The United Kingdom‘s biggest carmaker, Jaguar Land Rover, will close its UK factories for a week in November to cope with Brexit, its boss said on Thursday, joining BMW and Toyota in plans to help mitigate any immediate disruption from a no-deal Brexit.
The industry, the UK’s biggest exporter of goods, has been vocal about its concerns that a disorderly departure from the European Union could disrupt the flow of parts and vehicles, ruining production processes and damaging the viability of factories.
Prime Minister Boris Johnson has pledged to take the UK out of the EU with or without an exit deal on October 31. However, it remains unclear whether that will happen or if Brexit will be delayed, put back to a referendum or even cancelled.
Chief Executive Officer Ralf Speth said Jaguar Land Rover had to make plans for Brexit now, including a stop to production at its four UK sites during the first week of November.
“We cannot think about it, we just have to do it,” he told reporters at an event in Gaydon, central England, to mark the opening of a new advanced product creation centre.
“I need 20 million parts a day and that means I have to make commitments to my suppliers, I have to have every and each part available and I have to have it just in time,” he said.
The move will affect the firm’s three car factories – Halewood, Castle Bromwich and Solihull – which collectively built just under a third of the UK’s 1.5 million cars last year, and its engine facility in Wolverhampton.

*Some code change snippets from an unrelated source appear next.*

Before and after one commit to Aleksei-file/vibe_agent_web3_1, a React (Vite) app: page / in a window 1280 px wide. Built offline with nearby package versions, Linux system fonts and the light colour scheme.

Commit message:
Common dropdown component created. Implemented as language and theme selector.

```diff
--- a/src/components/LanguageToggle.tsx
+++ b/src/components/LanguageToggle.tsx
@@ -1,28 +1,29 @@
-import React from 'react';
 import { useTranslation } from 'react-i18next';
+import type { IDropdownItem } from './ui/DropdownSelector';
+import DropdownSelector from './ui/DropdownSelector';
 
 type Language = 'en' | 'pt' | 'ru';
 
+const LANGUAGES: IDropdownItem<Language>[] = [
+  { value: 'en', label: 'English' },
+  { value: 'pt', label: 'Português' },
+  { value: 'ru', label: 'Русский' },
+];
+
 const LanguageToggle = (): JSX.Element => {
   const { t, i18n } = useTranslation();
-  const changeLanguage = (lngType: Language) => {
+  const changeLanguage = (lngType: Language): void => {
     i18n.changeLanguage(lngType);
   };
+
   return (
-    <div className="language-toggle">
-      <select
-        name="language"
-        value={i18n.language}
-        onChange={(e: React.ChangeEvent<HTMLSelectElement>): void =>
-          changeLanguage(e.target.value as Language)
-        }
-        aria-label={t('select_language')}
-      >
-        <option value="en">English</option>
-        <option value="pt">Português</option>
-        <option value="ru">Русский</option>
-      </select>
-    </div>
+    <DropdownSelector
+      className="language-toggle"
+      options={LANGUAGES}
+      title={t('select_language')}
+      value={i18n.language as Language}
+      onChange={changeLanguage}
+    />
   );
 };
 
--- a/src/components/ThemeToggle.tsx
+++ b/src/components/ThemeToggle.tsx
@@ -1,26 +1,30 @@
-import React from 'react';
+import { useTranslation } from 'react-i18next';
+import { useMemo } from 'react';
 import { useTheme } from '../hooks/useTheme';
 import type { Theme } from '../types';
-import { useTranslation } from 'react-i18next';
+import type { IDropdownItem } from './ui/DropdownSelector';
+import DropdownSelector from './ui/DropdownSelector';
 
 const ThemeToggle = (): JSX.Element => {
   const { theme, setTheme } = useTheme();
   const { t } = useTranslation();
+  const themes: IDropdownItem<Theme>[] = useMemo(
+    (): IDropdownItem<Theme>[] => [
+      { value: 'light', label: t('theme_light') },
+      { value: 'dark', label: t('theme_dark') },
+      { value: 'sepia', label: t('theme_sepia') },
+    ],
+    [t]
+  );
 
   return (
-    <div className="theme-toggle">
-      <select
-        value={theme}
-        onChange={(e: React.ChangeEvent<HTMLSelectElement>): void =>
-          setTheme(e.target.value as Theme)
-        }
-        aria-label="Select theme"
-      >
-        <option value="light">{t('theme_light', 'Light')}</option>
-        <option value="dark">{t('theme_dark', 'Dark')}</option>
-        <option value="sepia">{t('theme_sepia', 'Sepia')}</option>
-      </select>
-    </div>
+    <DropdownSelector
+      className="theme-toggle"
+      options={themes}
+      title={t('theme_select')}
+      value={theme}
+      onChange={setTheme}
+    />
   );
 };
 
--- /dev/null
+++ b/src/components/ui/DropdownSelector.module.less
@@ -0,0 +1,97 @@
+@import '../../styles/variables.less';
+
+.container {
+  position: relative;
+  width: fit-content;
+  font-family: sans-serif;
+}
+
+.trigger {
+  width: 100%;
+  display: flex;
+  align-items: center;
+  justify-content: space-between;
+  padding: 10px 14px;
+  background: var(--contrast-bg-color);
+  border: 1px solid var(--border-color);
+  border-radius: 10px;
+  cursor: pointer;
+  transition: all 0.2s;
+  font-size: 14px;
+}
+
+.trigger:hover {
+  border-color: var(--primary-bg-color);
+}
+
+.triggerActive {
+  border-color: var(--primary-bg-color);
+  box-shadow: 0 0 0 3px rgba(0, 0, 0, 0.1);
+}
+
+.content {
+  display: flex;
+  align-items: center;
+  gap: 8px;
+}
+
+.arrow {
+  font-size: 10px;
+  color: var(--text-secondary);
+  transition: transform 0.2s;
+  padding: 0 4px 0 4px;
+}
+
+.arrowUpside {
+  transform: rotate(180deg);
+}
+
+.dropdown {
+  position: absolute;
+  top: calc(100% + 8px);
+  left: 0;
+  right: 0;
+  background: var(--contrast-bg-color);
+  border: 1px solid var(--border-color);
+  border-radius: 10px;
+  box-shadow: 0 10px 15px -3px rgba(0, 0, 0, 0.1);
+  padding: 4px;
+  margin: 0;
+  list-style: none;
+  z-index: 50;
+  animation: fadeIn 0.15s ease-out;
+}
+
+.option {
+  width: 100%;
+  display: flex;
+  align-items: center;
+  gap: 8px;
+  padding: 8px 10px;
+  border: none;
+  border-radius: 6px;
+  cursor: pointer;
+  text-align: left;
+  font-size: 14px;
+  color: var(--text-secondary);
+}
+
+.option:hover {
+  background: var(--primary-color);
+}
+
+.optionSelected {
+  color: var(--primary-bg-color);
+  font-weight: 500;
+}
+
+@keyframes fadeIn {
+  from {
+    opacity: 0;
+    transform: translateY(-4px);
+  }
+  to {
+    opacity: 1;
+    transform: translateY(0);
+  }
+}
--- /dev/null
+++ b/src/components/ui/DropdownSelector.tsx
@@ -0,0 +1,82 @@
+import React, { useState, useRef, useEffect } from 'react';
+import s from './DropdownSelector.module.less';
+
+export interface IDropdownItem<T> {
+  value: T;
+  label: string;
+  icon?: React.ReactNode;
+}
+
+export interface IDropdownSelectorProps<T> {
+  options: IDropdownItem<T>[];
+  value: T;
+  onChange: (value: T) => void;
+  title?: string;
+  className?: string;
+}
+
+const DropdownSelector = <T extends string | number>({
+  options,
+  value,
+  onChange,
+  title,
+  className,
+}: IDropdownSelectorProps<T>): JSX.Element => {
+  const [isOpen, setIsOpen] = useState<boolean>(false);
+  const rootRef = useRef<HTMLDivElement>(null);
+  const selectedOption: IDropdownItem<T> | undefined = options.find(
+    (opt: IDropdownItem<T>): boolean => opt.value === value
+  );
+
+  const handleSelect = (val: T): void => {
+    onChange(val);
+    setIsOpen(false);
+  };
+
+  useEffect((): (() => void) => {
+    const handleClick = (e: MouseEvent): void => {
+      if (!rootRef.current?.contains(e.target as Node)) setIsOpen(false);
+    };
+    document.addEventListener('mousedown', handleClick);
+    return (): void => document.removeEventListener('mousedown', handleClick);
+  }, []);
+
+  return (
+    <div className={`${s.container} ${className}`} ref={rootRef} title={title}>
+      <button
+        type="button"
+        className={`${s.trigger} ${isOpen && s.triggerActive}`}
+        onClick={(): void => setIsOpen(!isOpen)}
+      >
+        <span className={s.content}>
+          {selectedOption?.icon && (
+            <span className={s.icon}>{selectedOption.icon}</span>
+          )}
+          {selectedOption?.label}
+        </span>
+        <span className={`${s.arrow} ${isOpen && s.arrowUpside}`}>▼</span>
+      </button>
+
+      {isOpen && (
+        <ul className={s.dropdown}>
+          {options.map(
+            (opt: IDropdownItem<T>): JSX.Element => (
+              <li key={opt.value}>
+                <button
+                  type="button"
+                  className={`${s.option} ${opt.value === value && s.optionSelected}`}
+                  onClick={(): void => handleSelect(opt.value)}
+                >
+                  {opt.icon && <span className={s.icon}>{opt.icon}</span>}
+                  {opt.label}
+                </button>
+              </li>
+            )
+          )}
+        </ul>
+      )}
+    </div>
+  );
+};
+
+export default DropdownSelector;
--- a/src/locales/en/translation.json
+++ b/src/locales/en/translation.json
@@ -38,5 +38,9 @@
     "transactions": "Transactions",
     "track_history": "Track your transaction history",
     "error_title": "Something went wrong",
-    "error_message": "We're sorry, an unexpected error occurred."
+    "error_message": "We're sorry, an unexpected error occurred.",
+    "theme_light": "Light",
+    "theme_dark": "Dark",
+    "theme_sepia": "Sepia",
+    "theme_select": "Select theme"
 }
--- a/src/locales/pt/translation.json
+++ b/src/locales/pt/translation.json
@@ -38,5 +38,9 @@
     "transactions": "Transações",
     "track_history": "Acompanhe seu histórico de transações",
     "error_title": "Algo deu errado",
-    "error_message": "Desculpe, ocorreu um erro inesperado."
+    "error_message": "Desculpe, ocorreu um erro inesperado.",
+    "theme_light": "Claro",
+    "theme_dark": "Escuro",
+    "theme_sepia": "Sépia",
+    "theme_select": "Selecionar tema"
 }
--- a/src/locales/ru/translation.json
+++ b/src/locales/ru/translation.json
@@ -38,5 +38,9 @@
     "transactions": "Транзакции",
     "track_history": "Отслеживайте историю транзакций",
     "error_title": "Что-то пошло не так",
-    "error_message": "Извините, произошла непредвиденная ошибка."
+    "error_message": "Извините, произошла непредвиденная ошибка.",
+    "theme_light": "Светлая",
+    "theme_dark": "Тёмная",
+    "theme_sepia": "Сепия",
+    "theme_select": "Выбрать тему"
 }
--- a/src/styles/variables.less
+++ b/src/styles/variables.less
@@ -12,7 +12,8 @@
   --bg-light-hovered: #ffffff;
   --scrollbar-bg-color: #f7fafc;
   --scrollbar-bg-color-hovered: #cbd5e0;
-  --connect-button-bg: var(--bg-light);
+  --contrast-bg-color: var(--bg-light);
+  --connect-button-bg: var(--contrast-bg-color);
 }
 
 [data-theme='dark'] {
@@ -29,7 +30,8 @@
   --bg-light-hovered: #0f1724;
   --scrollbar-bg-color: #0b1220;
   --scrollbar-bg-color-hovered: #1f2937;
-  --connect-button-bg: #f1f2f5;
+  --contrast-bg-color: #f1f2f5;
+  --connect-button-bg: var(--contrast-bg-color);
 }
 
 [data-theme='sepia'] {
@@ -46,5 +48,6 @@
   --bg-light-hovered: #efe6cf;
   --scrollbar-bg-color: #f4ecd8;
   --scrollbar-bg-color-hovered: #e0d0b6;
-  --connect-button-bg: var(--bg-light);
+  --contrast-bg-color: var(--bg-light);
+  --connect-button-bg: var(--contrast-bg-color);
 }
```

Japanese carmaker Toyota said in August it will not build cars at its UK factory on November 1, while BMW will halt production at its Oxford plant on October 31 and November 1.